_Available records_:
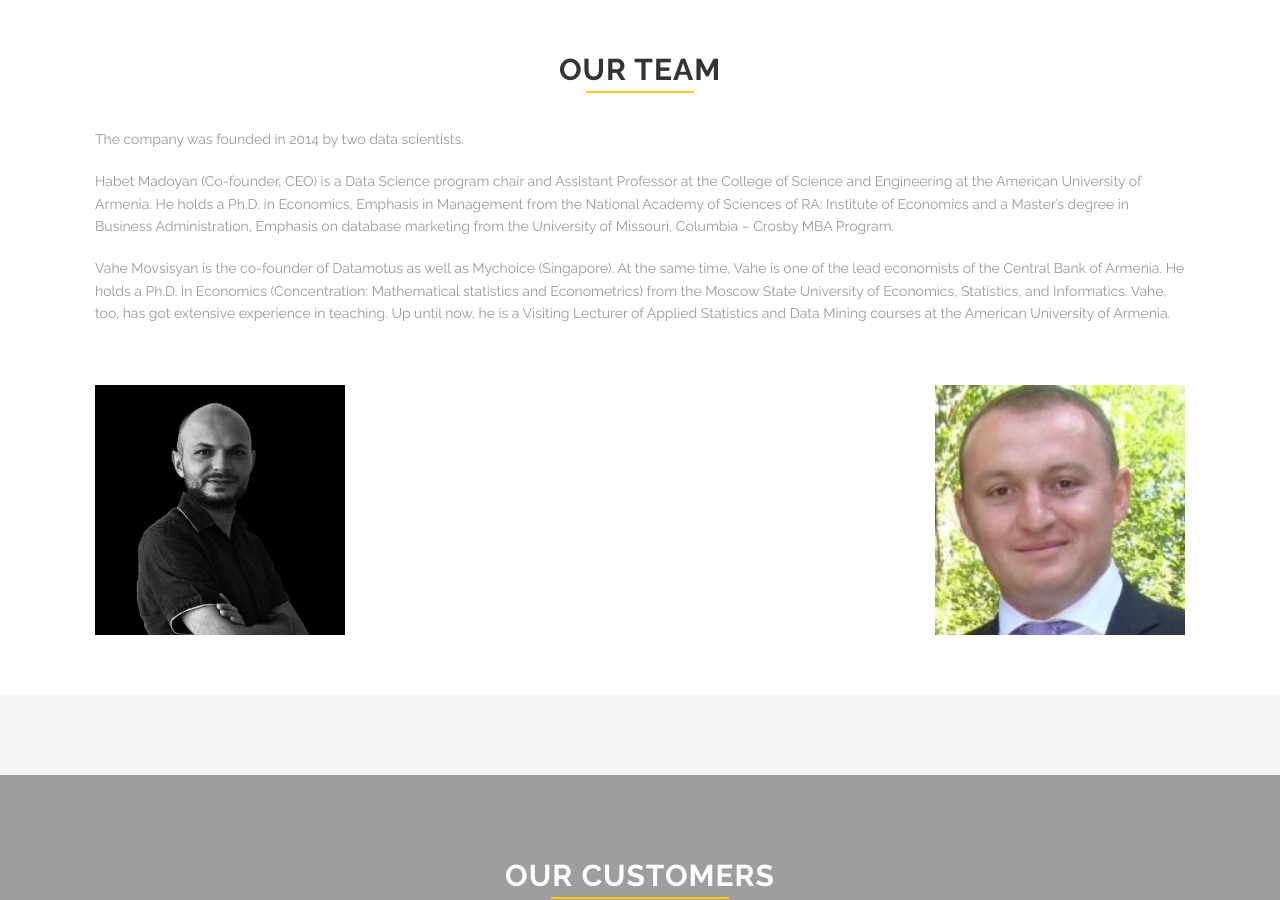
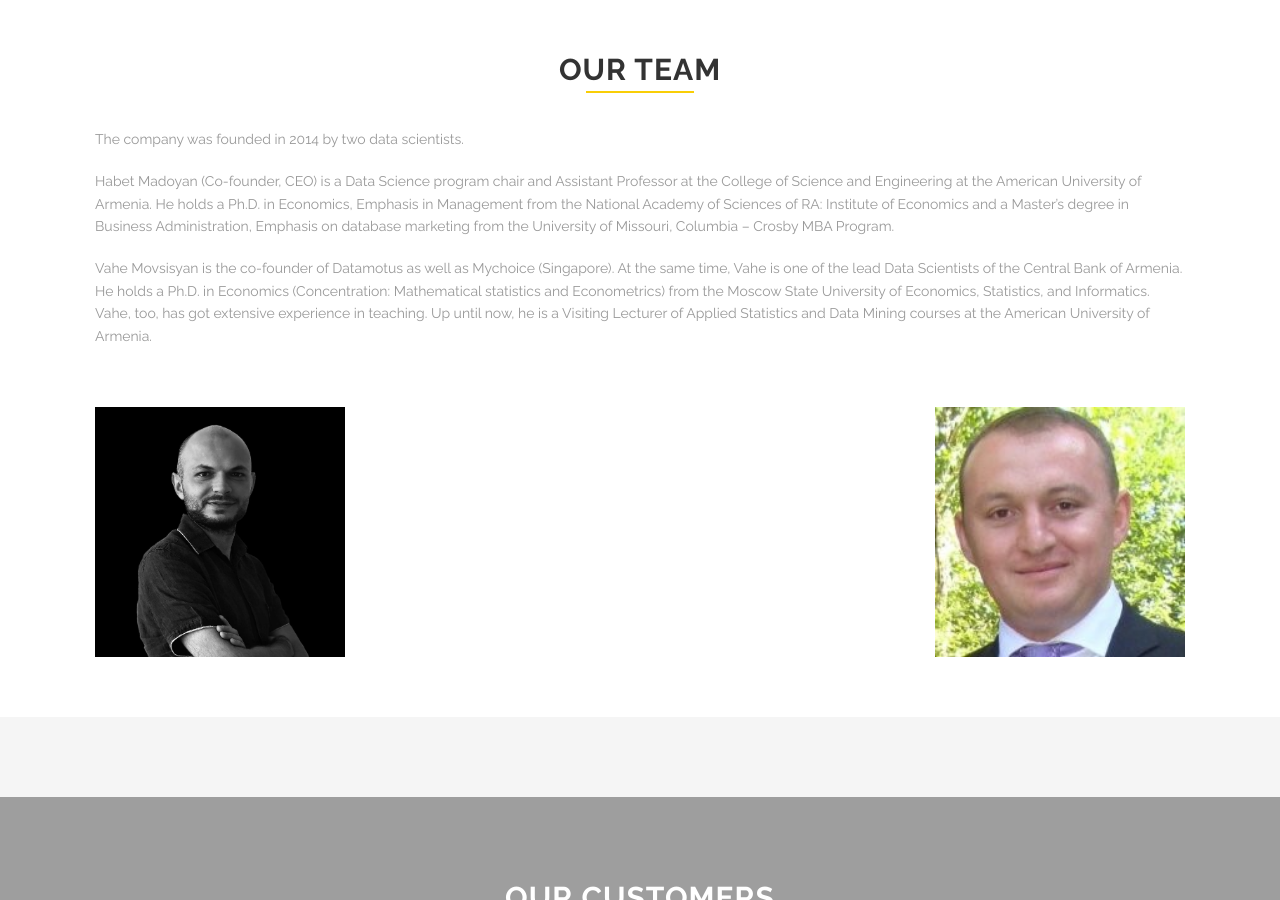
Before and after one commit to Habet/datamotus.github.io, a Jekyll site: the page built from index.html, in a window 1280 px wide and 900 px high, scrolled down 1990 px. Built offline with Jekyll 4.4.1, drawn with Linux system fonts in a browser that asks for light colours.

Commit message:
Update index.html

```diff
--- a/index.html
+++ b/index.html
@@ -278,7 +278,7 @@ milestones:
       <div class='spacing'></div>
       <p>The company was founded in 2014 by two data scientists. </p>
       <p>Habet Madoyan (Co-founder, CEO) is a Data Science program chair and Assistant Professor at the College of Science and Engineering at the American University of Armenia. He holds a Ph.D. in Economics, Emphasis in Management from the National Academy of Sciences of RA: Institute of Economics and a Master’s degree in Business Administration, Emphasis on database marketing from the University of Missouri, Columbia – Crosby MBA Program. </p>
-      <p>Vahe Movsisyan is the co-founder of Datamotus as well as Mychoice (Singapore). At the same time, Vahe is one of the lead economists of the Central Bank of Armenia. He holds a Ph.D. in Economics (Concentration: Mathematical statistics and Econometrics) from the Moscow State University of Economics, Statistics, and Informatics.  Vahe, too, has got extensive experience in teaching. Up until now, he is a Visiting Lecturer of Applied Statistics and Data Mining courses at the American University of Armenia.</p>
+      <p>Vahe Movsisyan is the co-founder of Datamotus as well as Mychoice (Singapore). At the same time, Vahe is one of the lead Data Scientists of the Central Bank of Armenia. He holds a Ph.D. in Economics (Concentration: Mathematical statistics and Econometrics) from the Moscow State University of Economics, Statistics, and Informatics.  Vahe, too, has got extensive experience in teaching. Up until now, he is a Visiting Lecturer of Applied Statistics and Data Mining courses at the American University of Armenia.</p>
       <div class='two spacing'></div>
     </div>
   </div>
```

_Directions_: Return the material exactly as it reads, though without the pictures it holds.

_Exercise output_:
Before and after one commit to Habet/datamotus.github.io, a Jekyll site: the page built from index.html, in a window 1280 px wide and 900 px high, scrolled down 1990 px. Built offline with Jekyll 4.4.1, drawn with Linux system fonts in a browser that asks for light colours.

Commit message:
Update index.html

```diff
--- a/index.html
+++ b/index.html
@@ -278,7 +278,7 @@ milestones:
       <div class='spacing'></div>
       <p>The company was founded in 2014 by two data scientists. </p>
       <p>Habet Madoyan (Co-founder, CEO) is a Data Science program chair and Assistant Professor at the College of Science and Engineering at the American University of Armenia. He holds a Ph.D. in Economics, Emphasis in Management from the National Academy of Sciences of RA: Institute of Economics and a Master’s degree in Business Administration, Emphasis on database marketing from the University of Missouri, Columbia – Crosby MBA Program. </p>
-      <p>Vahe Movsisyan is the co-founder of Datamotus as well as Mychoice (Singapore). At the same time, Vahe is one of the lead economists of the Central Bank of Armenia. He holds a Ph.D. in Economics (Concentration: Mathematical statistics and Econometrics) from the Moscow State University of Economics, Statistics, and Informatics.  Vahe, too, has got extensive experience in teaching. Up until now, he is a Visiting Lecturer of Applied Statistics and Data Mining courses at the American University of Armenia.</p>
+      <p>Vahe Movsisyan is the co-founder of Datamotus as well as Mychoice (Singapore). At the same time, Vahe is one of the lead Data Scientists of the Central Bank of Armenia. He holds a Ph.D. in Economics (Concentration: Mathematical statistics and Econometrics) from the Moscow State University of Economics, Statistics, and Informatics.  Vahe, too, has got extensive experience in teaching. Up until now, he is a Visiting Lecturer of Applied Statistics and Data Mining courses at the American University of Armenia.</p>
       <div class='two spacing'></div>
     </div>
   </div>
```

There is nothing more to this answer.